The Salisbury Park Apartment complex in Christchurch, insured by Zurich, was badly damaged in the 22 February 2011 earthquake. The likely cost of reinstatement was $25m, but replacement cover under the Zurich policy was capped at $12.95m. The apartments also had cover under the Earthquake Commission Act 1993 and the maximum amount of $6.8m had been paid by EQC.
The Body Corporate claimed that it was entitled to be paid $12.95m under the policy, in addition to the $6.8m received from EQC (i.e. a combined payment of $19.75m). Zurich said that the Body Corporate’s cover was capped at $12.95m in total, $6.8m from EQC and $6.1m from Zurich.
The dispute turned on clause MD15 of the Brokernet policy wording, which read:
In the event of the Insured having insured residential property for which compulsory Natural Disaster Damage cover under the Earthquake Commission Act 1993 applies then in the event of such property suffering Natural Disaster Damage during the Period of Cover and covered by Natural Disaster Damage cover, then the Insurers liability will be limited to the amount of loss in excess of the Natural Disaster Damage cover. (our emphasis)

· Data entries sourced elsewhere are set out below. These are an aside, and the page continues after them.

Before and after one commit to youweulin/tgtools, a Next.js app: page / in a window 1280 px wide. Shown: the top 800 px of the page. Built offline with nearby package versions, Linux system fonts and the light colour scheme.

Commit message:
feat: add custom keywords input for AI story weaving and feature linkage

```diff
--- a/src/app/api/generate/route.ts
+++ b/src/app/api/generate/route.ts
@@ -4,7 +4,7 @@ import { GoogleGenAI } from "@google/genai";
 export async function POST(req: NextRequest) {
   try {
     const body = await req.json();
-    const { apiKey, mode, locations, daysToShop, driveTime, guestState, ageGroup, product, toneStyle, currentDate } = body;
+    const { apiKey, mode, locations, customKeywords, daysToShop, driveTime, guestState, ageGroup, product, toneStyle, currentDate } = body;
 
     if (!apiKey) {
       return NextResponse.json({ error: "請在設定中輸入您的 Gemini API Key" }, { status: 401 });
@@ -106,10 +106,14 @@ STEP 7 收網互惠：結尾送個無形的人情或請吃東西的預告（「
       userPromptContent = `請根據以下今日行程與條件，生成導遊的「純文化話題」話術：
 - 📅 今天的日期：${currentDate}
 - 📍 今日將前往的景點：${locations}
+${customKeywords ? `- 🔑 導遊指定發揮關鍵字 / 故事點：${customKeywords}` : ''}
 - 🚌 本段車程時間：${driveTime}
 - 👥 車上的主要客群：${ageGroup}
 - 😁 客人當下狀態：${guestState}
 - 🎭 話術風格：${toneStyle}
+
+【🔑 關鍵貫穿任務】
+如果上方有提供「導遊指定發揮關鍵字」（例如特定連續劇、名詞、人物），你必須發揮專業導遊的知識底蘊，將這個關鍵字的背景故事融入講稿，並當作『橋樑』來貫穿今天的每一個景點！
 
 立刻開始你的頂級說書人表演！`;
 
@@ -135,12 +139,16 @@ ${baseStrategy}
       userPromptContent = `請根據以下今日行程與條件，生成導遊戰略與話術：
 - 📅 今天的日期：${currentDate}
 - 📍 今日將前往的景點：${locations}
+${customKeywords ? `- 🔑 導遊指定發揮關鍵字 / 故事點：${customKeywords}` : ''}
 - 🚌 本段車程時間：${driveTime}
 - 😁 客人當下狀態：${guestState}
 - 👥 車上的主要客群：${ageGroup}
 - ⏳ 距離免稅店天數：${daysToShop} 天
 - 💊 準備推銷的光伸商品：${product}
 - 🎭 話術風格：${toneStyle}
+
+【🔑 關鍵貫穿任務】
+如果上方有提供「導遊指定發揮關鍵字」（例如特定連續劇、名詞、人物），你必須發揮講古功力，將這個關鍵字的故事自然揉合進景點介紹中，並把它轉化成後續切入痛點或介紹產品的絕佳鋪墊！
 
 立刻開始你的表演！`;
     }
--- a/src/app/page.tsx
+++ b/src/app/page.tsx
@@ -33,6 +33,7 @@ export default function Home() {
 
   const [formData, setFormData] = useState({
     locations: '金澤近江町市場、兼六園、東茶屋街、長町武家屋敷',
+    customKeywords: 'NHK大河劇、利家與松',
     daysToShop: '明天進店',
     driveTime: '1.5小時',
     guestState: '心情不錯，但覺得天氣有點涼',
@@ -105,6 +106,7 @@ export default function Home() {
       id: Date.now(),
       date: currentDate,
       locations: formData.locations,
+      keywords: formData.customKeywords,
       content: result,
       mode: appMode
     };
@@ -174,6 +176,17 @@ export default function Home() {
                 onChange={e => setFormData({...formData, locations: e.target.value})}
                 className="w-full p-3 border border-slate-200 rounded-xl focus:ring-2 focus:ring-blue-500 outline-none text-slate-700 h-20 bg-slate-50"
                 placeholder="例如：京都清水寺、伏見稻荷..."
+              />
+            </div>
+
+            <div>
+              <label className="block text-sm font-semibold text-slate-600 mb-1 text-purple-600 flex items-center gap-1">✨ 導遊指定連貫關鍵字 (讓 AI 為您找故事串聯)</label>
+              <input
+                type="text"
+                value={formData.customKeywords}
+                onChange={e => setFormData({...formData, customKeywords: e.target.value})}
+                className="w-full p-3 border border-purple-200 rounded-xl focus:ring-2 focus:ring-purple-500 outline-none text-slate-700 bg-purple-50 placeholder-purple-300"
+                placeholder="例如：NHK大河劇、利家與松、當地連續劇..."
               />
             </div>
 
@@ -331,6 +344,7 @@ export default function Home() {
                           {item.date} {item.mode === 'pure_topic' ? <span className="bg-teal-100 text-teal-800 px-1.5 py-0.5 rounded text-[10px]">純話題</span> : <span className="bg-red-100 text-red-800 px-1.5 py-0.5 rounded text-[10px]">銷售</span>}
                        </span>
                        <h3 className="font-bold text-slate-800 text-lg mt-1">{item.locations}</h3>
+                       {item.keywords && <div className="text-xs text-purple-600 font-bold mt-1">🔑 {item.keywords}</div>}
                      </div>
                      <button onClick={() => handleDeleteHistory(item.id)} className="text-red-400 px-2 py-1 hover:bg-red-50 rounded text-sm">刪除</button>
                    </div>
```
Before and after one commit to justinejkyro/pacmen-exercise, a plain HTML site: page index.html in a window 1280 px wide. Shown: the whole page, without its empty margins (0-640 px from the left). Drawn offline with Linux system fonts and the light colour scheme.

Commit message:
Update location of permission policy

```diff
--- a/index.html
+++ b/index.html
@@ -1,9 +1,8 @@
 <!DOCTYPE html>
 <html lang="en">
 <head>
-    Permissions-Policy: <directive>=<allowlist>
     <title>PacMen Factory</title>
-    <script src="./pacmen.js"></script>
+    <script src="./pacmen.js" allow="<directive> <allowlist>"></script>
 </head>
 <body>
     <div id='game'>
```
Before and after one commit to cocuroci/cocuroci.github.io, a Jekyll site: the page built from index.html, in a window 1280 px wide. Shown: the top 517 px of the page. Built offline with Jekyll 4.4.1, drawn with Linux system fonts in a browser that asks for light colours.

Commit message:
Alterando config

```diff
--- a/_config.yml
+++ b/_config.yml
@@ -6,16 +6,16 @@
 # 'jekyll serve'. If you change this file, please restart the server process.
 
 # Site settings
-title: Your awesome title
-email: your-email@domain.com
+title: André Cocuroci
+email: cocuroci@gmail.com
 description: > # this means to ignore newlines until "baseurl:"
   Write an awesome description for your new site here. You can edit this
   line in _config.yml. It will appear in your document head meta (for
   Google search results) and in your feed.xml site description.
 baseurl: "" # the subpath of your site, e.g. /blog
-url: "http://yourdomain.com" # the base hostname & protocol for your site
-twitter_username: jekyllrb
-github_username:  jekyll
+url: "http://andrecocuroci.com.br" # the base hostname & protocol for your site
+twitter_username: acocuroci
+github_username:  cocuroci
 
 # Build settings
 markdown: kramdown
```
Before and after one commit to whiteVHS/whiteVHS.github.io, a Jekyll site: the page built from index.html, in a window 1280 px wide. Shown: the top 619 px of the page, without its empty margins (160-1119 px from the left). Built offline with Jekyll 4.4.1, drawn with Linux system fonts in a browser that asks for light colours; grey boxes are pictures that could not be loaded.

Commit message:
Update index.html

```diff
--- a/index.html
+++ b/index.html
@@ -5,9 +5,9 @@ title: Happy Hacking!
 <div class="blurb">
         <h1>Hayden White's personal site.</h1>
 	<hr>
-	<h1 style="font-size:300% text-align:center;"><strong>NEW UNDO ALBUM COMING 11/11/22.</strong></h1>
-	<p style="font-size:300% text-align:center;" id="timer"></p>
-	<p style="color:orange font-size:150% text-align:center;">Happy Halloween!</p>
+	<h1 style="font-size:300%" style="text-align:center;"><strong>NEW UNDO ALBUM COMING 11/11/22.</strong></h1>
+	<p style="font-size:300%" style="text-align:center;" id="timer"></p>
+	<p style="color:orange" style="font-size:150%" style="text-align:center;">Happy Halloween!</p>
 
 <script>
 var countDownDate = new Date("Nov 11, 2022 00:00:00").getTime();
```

It was common ground that MD15 reversed the statutory presumption in s 30(1) of the Earthquake Commission Act that a private insurance policy responds first to natural disaster damage. The question was whether the insurer’s liability under MD15 was limited to the insured loss in excess of the statutory cover (i.e. the sum insured of $12.95m less $6.8m) or the actual loss in excess of the statutory cover (i.e. the reinstatement costs of $25m less $6.8m), subject to the cap of $12.95m.
The factual background to the claim was provided by way of affidavit. The Body Corporate’s broker, ACM, had sought quotes from various insurers based on a replacement cost estimate of $12.95m and the Brokernet policy wording. Zurich provided rates, which ACM used to calculate the premium. The premium calculation assumed that Zurich would cover the difference between the statutory cover and the sum insured (i.e. $6.1m).
The High Court found that ACM knew from its market experience that the premium was calculated on a net liability basis and in fact had calculated the premium on that basis. The Body Corporate had engaged ACM for its expertise in the insurance market and ACM’s knowledge as an “agent to know” was accordingly imputed to the Body Corporate. As the Court of Appeal noted at paragraph  of the judgment, it follows that the parties to the policy agreed that Zurich would provide cover of $6.1m.
As stated by Tipping J in Vector Gas Ltd v Bay of Plenty Energy Ltd  2 NZLR 444 at , the ultimate objective in a contract interpretation dispute is to establish the meaning the parties intended their words to bear. Evidence is assessed on an objective basis, taking into account the commercial or other context in which the contract was made and all facts and circumstances known to and likely to be operating on the parties’ minds.
The High Court held that the plain words of MD15 meant that Zurich’s liability was measured against the actual loss, not the insured loss. Having correctly stated the test in Vector, the Full Court then misapplied it, by focusing on the objective commercial sense of an agreement to provide cover for $12.95m in return for a premium based on $6.1m, rather than the actual intention of the parties (objectively assessed). The Court of Appeal overturned the High Court’s judgment: it was apparent from the factual background that both parties intended cover would be limited to the difference between statutory earthquake cover and the sum insured.
The Court of Appeal disagreed with the High Court’s view of the plain words of MD15. It is not clear whether the Court took the view that “loss” meant “insured loss” rather than “actual loss”, or whether it simply viewed the clause as ambiguous. The lack of clarity in the judgment on that point may limit its usefulness as a precedent.
The Court of Appeal noted that the plainer the words of a contract, the less likely it is that the parties intended them to mean something else and that if, read objectively, the language will not bear the meaning for which a plaintiff contends, a remedy may be sought in rectification (judgment at ). The majority in Vector made it clear, however, that an unambiguous clause does not preclude a review of the factual context and a displacement of the plain meeting. Rectification is accordingly not necessary to correct drafting or linguistic errors (see Tipping J at ), although it remains an alternative to an interpretation argument. The Court of Appeal’s view that the meaning of MD15 was not plain and unambiguous should not be interpreted as a precondition to its conclusion on the meaning of the policy in its commercial context.